*** Block opens ***

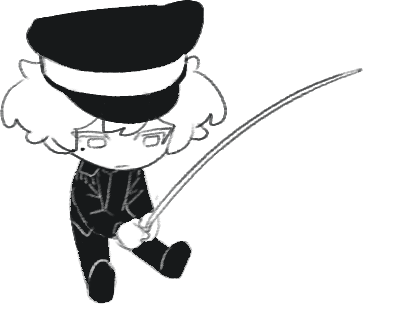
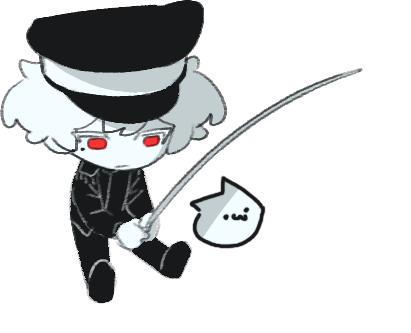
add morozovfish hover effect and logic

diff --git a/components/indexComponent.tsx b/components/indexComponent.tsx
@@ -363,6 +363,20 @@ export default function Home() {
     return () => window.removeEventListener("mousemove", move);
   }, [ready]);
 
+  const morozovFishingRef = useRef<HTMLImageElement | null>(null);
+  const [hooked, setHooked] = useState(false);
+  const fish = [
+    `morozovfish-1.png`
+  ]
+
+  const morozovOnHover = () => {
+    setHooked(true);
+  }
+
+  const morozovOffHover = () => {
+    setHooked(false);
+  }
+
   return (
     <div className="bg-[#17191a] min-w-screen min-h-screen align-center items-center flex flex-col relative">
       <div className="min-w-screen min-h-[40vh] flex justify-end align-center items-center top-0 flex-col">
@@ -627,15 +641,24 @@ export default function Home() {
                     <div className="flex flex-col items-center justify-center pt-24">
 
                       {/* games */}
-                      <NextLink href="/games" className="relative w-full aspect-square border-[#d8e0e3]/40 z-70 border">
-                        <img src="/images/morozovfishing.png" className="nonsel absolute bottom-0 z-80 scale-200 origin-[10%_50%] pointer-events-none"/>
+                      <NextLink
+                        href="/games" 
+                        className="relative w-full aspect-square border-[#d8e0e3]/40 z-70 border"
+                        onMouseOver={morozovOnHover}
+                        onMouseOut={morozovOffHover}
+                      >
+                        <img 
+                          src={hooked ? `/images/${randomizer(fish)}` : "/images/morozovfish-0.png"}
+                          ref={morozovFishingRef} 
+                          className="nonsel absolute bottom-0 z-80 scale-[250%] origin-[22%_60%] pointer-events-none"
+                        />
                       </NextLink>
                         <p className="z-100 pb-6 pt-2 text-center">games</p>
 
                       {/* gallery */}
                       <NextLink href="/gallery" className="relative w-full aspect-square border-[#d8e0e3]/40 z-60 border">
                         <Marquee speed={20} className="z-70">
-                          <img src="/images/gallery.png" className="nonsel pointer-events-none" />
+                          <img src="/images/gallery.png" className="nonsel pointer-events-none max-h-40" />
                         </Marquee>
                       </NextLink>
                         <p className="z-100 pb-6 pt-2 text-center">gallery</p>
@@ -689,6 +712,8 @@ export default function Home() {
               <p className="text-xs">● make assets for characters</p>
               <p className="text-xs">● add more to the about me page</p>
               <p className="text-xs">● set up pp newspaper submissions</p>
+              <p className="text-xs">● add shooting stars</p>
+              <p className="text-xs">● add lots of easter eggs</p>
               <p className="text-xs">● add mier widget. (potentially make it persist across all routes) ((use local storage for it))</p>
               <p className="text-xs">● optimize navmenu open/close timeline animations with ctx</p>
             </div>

*** Block closes ***
*** Block opens ***

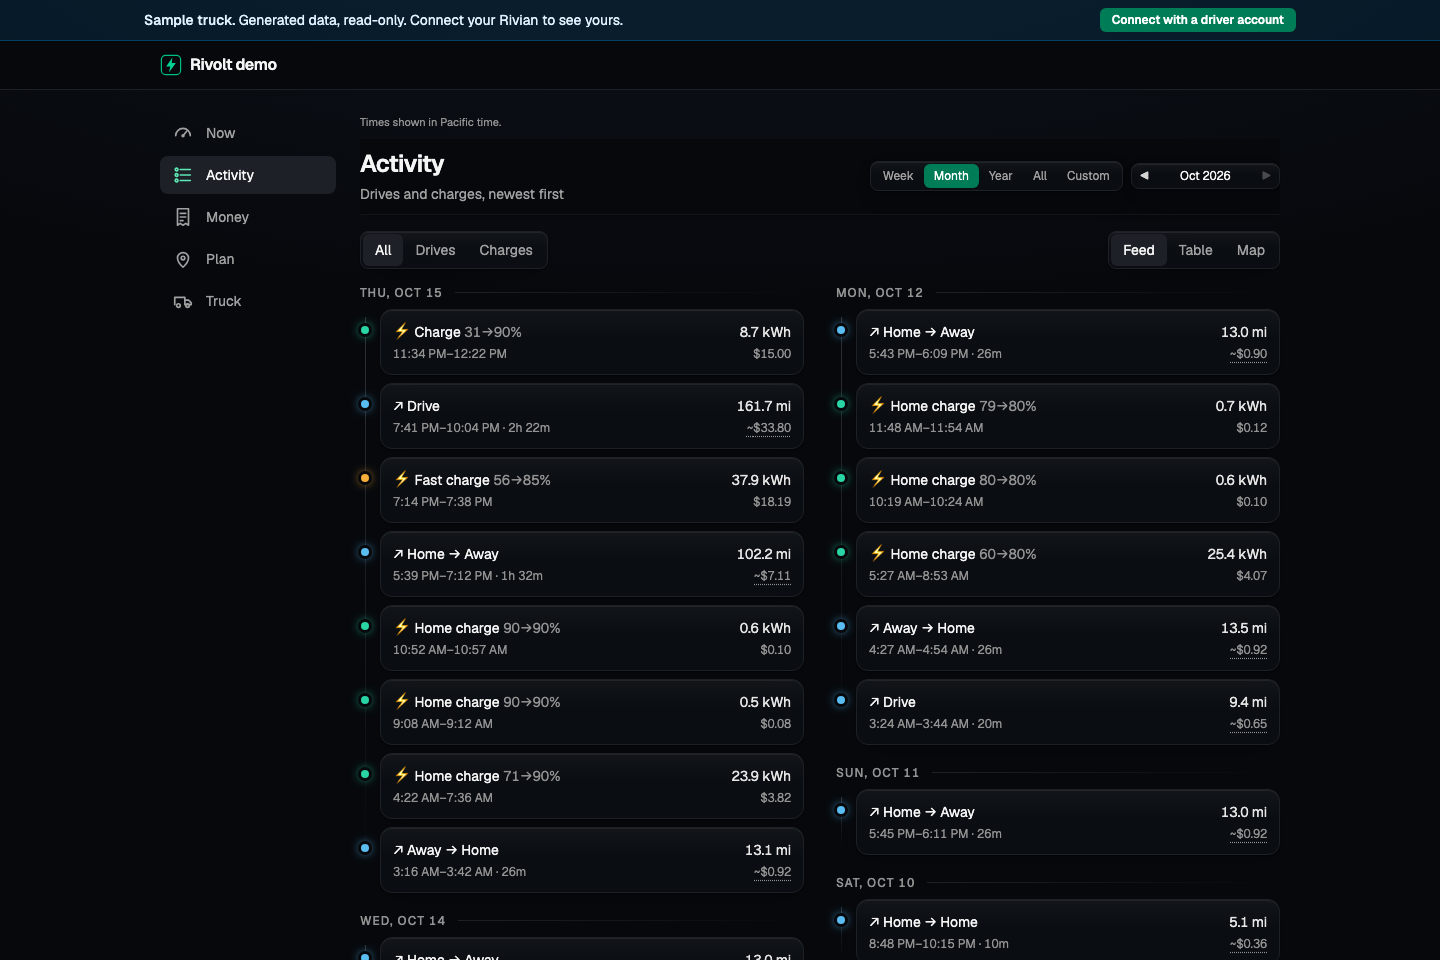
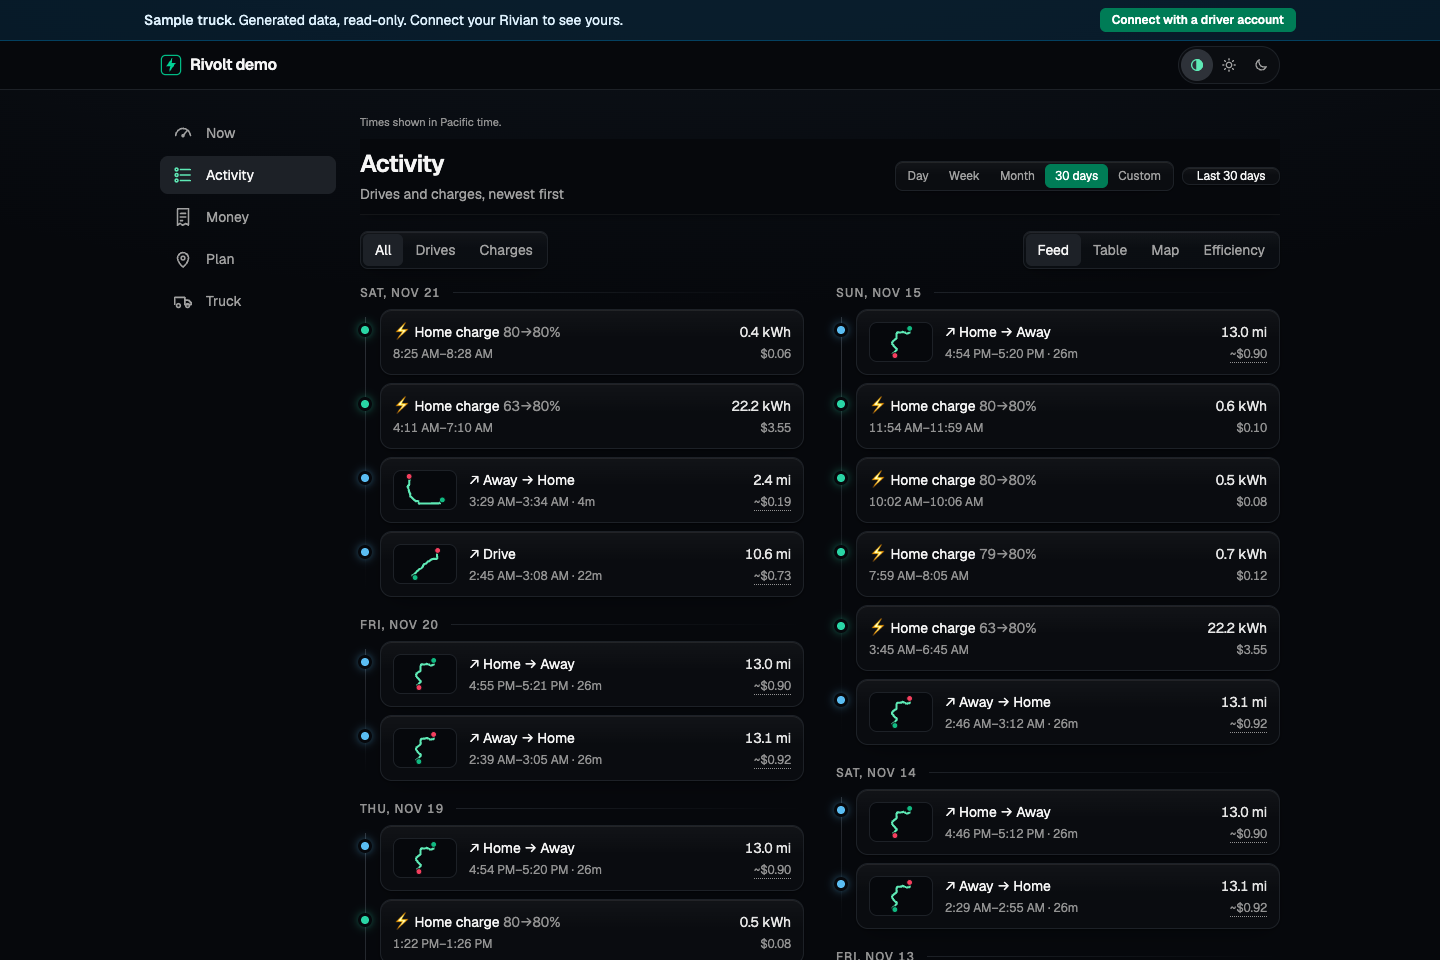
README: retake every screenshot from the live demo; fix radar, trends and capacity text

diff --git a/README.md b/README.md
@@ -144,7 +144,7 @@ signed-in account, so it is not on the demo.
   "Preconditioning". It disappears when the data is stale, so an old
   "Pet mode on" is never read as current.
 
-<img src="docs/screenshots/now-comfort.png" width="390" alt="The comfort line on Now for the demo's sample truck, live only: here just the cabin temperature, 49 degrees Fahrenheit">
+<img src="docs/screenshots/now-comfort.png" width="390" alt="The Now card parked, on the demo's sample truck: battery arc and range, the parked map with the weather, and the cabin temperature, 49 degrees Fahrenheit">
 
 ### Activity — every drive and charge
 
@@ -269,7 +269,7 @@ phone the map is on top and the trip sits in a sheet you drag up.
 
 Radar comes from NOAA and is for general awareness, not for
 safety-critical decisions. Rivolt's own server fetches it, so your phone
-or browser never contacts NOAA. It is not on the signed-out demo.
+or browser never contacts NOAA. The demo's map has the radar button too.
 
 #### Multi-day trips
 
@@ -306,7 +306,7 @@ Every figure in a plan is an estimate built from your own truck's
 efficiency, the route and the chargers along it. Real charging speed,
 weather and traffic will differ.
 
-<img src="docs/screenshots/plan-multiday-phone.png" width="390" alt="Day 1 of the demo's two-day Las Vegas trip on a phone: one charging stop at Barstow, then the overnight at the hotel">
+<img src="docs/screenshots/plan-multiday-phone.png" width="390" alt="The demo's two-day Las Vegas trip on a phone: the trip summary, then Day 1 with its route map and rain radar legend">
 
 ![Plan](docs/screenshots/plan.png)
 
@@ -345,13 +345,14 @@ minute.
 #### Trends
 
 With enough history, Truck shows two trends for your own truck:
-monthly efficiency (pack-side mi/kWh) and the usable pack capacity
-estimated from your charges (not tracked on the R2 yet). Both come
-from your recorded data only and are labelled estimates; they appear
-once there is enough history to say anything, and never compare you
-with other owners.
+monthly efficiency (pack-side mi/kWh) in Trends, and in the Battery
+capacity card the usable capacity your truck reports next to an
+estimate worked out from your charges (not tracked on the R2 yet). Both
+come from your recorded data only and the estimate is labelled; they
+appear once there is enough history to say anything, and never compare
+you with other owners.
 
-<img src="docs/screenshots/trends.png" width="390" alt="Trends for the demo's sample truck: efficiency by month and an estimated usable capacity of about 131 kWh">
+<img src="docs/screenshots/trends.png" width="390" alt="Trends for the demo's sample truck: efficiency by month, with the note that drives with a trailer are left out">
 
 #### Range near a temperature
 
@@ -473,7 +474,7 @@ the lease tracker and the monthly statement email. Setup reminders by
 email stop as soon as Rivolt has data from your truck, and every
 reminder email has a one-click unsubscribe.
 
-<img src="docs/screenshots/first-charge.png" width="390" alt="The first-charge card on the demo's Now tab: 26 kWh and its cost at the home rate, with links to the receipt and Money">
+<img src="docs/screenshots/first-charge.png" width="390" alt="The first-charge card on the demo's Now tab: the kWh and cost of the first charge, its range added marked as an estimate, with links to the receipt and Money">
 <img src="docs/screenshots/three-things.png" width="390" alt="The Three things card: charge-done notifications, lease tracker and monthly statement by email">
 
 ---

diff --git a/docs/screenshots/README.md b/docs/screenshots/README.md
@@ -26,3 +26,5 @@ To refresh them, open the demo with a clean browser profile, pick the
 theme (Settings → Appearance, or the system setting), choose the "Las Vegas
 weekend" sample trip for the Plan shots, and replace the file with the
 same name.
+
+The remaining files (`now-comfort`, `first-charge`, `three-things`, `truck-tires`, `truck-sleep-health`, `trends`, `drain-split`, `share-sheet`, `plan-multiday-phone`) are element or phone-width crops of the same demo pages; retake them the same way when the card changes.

*** Block closes ***
*** Block opens ***

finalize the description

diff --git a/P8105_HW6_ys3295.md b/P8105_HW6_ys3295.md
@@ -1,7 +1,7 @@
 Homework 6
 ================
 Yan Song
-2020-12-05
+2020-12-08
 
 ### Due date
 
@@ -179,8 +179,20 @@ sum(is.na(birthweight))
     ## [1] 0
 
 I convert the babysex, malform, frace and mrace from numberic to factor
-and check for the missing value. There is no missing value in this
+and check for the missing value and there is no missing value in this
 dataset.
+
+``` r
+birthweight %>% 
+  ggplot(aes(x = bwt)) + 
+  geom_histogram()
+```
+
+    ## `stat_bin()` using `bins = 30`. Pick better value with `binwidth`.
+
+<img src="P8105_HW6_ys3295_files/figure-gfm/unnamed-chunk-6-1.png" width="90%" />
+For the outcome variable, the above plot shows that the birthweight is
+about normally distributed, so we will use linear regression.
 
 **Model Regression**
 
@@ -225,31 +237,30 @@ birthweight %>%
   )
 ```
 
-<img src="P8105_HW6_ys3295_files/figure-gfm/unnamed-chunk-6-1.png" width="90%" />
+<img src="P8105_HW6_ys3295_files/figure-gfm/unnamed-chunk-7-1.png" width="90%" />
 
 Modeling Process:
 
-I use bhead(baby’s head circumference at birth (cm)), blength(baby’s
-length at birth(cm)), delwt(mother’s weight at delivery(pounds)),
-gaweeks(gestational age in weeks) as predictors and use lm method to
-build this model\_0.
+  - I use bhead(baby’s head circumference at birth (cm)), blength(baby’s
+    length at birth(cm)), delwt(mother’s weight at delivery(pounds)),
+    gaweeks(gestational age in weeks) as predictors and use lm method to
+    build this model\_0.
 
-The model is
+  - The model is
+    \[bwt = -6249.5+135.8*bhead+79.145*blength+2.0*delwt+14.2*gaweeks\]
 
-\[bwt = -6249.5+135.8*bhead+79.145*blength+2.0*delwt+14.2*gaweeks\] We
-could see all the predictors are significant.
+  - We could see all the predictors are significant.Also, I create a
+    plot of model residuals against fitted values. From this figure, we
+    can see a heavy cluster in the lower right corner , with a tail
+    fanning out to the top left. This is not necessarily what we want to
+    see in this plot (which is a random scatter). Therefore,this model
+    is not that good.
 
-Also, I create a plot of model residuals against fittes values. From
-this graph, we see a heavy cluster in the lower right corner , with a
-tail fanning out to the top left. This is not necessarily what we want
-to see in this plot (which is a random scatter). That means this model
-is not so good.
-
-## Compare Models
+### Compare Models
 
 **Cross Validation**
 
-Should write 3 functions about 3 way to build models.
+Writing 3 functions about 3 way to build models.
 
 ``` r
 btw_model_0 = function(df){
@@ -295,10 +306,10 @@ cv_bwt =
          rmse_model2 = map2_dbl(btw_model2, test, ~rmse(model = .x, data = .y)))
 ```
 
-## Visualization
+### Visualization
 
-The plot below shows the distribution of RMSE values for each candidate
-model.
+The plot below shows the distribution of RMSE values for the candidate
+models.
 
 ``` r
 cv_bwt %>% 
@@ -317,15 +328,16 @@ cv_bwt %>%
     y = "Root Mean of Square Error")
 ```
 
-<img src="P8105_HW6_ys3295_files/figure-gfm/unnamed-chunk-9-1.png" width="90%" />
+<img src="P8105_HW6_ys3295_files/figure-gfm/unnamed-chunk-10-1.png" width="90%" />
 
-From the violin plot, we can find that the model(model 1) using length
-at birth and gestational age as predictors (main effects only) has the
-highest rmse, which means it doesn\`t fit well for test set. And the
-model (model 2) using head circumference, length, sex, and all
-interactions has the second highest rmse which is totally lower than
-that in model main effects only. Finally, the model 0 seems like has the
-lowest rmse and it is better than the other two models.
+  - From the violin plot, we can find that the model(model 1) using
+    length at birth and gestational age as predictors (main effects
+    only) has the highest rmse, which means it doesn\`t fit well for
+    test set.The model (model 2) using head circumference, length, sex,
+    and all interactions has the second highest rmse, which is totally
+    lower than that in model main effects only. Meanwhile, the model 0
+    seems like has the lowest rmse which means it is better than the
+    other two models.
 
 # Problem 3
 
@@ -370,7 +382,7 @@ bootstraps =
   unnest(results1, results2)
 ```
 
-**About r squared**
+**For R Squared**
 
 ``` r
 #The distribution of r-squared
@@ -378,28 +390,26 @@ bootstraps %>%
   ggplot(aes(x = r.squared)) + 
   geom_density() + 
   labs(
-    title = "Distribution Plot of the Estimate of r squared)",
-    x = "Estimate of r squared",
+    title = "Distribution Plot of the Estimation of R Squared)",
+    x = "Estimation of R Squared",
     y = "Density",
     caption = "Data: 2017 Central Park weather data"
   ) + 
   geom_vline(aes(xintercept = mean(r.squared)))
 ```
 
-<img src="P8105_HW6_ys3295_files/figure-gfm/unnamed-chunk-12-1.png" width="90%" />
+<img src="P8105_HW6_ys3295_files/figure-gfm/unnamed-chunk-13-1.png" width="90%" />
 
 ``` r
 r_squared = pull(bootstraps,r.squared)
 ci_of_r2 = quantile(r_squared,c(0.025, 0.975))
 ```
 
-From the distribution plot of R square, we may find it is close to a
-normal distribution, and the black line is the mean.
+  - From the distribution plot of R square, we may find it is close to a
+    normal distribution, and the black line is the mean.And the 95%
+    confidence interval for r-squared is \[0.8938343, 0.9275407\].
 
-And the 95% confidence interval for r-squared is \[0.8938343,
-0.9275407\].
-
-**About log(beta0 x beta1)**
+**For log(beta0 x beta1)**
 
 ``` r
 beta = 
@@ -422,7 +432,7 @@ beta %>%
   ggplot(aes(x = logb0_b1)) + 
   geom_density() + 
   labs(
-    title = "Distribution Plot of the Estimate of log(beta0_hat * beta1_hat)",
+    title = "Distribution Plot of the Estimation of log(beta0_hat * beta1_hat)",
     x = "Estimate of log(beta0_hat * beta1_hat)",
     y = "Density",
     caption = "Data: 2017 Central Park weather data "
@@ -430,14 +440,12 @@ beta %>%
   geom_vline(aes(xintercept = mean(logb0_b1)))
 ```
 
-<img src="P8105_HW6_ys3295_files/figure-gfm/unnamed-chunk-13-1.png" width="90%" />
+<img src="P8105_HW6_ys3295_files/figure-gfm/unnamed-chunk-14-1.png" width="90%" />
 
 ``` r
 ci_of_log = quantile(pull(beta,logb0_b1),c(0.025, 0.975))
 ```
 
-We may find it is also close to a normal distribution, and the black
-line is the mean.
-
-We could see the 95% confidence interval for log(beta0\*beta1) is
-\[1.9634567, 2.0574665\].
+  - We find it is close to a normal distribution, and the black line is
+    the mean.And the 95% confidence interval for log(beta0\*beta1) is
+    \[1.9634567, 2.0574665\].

*** Block closes ***

◆ Directions:
Find the word "Estimation" in the records and pull out each line that has it.

◆ Task response:
+    title = "Distribution Plot of the Estimation of R Squared)",
+    x = "Estimation of R Squared",
+    title = "Distribution Plot of the Estimation of log(beta0_hat * beta1_hat)",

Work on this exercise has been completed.